This is a three part tutorial. Part 1 focuses on the generation of PI profiles
Part 2 focuses on advanced features, visualizations, and calculations of quartet resolution probabilities
Part 3 focuses on visualization
PhyInformR is easy to install. Simply install via CRAN or download the compressed R script from github and install it manually
##cran install install.packages("PhyInformR") library(PhyInformR)
To install from github
library(devtools) install_github("carolinafishes/PhyInformR") library(PhyInformR)
FOR WINDOWS USERS - devtools will not install depencies for certain versions of windows. This is being addressed and should be fixed in the next major release. If your install fails, please first install the dependencies through CRAN and then use devtools as above for the final install.
install.packages("doParallel") install.packages("phytools") install.packages("splines") install.packages("gplots") install.packages("RColorBrewer") install.packages("foreach") install.packages("iterators") install.packages("geiger") install.packages("doParallel") install.packages("gridExtra") install.packages("hexbin") install.packages("PBSmodelling") install.packages("ggplot2")
Once you load PhyInformR, set the number of cores at the start of your session to enable later parallel processing if desired
We will also be hosting more sample data through Zenodo archives and github to explore new features as we develop them, so check back often!
PhyInformR is built upon the efforts of several other R packages including:
phytools splines gplots RColorBrewer foreach iterators geiger doParallel gridExtra hexbin ggplot2 PBSmodelling
Several functions in PhyInformR use parallel processing. Enable this via
library(doParallel) #set the number of cores if you are working in parallel registerDoParallel(cores=8)
now set your working directory to save files
Townsend’s phylogenetic informativeness profiles are a visual tool that enables assessment of the predicted utility of a given sequence for phylogenetic inference across a timescale of interest. Use of this method requires two inputs: site rates and a guide tree
Site rates can be obtained through a variety of software applications such as hyphy, rate4site, or DNArates. The phydesign web interface2 makes quantifying site rates easy:
1) Navigate to http://phydesign.townsend.yale.edu/
2) Upload an alignment and ultrametric tree
3) Choose your program for estimating rates from a dropdown
4) Wait for the email that your results are ready
Once you have site rates, use the the “c” function in R to format them. You are ready to explore your data
mysiterates<-c(0.00034, 0.005678, 0.0,..., 0.008967)
For this walkthrough, we will be using the avian tree and site rates from Prum et al.3 that are distributed with PhyInformR
read.tree(system.file("extdata","Prumetal_timetree.phy",package="PhyInformR"))->tree as.matrix(prumetalrates)->rr informativeness.profile(rr,tree, codon="FALSE", values="off")

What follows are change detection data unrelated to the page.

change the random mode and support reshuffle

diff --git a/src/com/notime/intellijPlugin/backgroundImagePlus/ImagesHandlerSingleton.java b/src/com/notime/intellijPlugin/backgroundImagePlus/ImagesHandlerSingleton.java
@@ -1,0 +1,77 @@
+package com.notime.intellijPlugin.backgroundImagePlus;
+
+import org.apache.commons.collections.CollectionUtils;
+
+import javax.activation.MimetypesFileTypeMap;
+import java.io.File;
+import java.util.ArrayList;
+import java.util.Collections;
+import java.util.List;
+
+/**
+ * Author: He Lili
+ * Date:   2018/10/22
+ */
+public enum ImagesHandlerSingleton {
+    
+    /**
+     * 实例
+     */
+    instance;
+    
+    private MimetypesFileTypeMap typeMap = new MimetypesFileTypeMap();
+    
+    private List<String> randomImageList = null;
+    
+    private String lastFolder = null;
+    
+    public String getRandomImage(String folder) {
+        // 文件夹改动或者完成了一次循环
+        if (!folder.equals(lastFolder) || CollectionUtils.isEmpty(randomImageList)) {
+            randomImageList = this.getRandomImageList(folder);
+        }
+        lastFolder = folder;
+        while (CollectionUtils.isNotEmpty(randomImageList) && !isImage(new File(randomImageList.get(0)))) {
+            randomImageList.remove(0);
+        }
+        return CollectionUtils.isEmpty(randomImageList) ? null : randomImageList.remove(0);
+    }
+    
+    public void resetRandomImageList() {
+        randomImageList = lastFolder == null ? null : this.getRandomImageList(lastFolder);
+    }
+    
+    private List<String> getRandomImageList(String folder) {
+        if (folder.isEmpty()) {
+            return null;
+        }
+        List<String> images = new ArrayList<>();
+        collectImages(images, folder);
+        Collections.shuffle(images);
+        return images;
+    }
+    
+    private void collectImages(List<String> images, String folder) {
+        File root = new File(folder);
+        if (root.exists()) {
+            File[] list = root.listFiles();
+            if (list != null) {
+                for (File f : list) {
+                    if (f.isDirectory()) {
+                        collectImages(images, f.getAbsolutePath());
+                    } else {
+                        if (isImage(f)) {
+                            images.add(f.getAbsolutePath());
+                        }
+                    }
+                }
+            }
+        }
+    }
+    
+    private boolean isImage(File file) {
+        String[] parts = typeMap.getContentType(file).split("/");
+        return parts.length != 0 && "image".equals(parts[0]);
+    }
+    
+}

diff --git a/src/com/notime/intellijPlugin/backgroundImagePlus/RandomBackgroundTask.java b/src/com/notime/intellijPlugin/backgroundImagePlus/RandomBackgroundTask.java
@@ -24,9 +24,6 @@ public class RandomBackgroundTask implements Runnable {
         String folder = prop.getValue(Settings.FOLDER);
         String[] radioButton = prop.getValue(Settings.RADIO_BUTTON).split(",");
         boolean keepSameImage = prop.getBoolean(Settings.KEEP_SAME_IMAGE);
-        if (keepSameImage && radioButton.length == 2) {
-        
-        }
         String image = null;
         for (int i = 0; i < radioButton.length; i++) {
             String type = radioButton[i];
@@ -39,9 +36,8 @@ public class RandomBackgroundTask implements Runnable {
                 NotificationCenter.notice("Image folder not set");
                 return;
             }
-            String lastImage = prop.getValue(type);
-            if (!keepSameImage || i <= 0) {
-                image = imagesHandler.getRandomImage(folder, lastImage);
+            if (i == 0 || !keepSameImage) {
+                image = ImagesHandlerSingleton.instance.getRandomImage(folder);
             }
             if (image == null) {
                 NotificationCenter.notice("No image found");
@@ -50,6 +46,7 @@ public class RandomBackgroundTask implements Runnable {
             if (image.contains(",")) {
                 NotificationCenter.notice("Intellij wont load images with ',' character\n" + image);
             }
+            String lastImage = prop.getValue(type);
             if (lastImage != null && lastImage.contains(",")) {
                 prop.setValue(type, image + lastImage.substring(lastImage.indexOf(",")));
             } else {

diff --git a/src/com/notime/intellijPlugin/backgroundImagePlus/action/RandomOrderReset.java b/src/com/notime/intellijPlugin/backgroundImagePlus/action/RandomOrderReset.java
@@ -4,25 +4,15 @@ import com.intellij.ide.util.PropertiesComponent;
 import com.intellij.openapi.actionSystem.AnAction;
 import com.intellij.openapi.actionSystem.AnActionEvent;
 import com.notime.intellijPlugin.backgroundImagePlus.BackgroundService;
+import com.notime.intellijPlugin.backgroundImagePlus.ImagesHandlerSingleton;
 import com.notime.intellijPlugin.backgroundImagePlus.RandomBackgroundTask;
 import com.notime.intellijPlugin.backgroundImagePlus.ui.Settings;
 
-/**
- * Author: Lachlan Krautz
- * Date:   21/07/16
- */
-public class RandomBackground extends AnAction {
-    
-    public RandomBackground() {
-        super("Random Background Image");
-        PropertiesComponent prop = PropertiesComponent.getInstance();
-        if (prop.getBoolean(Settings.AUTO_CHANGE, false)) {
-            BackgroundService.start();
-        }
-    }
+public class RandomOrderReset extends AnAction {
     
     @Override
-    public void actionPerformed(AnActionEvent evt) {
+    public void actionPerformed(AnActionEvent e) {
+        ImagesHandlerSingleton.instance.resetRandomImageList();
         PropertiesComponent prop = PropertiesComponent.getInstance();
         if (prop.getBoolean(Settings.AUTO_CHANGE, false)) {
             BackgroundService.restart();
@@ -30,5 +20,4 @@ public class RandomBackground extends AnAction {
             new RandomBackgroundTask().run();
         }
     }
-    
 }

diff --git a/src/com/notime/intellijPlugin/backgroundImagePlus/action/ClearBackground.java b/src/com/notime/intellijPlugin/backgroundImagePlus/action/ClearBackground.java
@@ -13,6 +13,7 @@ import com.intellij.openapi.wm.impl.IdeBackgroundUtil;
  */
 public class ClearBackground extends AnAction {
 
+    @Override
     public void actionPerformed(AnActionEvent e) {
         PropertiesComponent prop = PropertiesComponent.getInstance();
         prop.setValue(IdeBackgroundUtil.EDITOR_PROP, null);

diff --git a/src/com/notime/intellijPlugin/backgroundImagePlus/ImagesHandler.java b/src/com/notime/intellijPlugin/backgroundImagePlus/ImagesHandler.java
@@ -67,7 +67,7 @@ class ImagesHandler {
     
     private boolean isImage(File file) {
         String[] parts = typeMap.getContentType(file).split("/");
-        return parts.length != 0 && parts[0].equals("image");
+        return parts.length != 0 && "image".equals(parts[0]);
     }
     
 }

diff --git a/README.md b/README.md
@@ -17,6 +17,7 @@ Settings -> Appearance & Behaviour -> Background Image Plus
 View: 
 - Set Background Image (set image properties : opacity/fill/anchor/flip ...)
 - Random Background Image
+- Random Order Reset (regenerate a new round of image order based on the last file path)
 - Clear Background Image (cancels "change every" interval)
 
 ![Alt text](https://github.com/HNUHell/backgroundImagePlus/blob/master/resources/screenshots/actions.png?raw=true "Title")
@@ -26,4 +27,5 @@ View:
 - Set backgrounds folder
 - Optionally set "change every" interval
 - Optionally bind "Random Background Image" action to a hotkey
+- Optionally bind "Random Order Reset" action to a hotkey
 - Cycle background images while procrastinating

Easy! Now you can make phylogenetic informativeness profiles (Townsend 2007) that look like this To obtain PI profiles for each codon position, you can toggle codon=”TRUE” if you are in reading frame
If you would like phyinformR to output of branching times and PI values, simply switch the values=”on”
Let’s do something different and partition the data by site rates. First we will view the rates:
We can see a bit of a tail going out, lets see what happens when we partition the data by rates above and below (0.003). We’ll start by creating some partitions
By defining rate based breaks in our data, we can see the PI of “fast” versus “slow” sites
lower<-c(0,0.003) upper<-c(0.003000001,10) cbind(lower,upper)->breaks
phyinformR has a function allowing profiles to be broken along any point in the rate vector, to assess changes in phylogenetic informativeness associated with thresholding the dataset at that rate
multi.profile(rr,tree, breaks) Partition 1 represents the slower site rates. As expected, the decay in phylogenetic informativeness for partition 1 is much lower across the tree than for partition 2. Conversely, we can see the faster sites in part two are informative for recent divergences, yet exhibit a rapid decline in informative site patterns as we move to deeper portions of the tree.
The above examples serve to illustrate what phyinformR does, but this approach is not common practice. Instead, it is more common to work with character sets partitioned by loci you wish to evaluate. In this case, simply use the same approach as above to define your loci and use defined.multi.profile
In this example we will compare locus 1, that spans sites 1-1594 in the alignment and locus2, that spans sites 1595-2787.
Lower<-c(1,1594) Upper<-c(1595,2787) Breaks<-cbind(Lower,Upper) defined.multi.profile(rr,tree,Breaks, values="off")
In this example the two loci are very similar.
Using this logic we can break datasets into any size partition we wish to evaluate. Feel free to give this a whirl with other included trees on the github repo from one of our recent studies (Dornburg et al. 2015; Dornburg et al. 2014) to get comfortable. Now, how about visualizing signal or noise probabilities across a tree?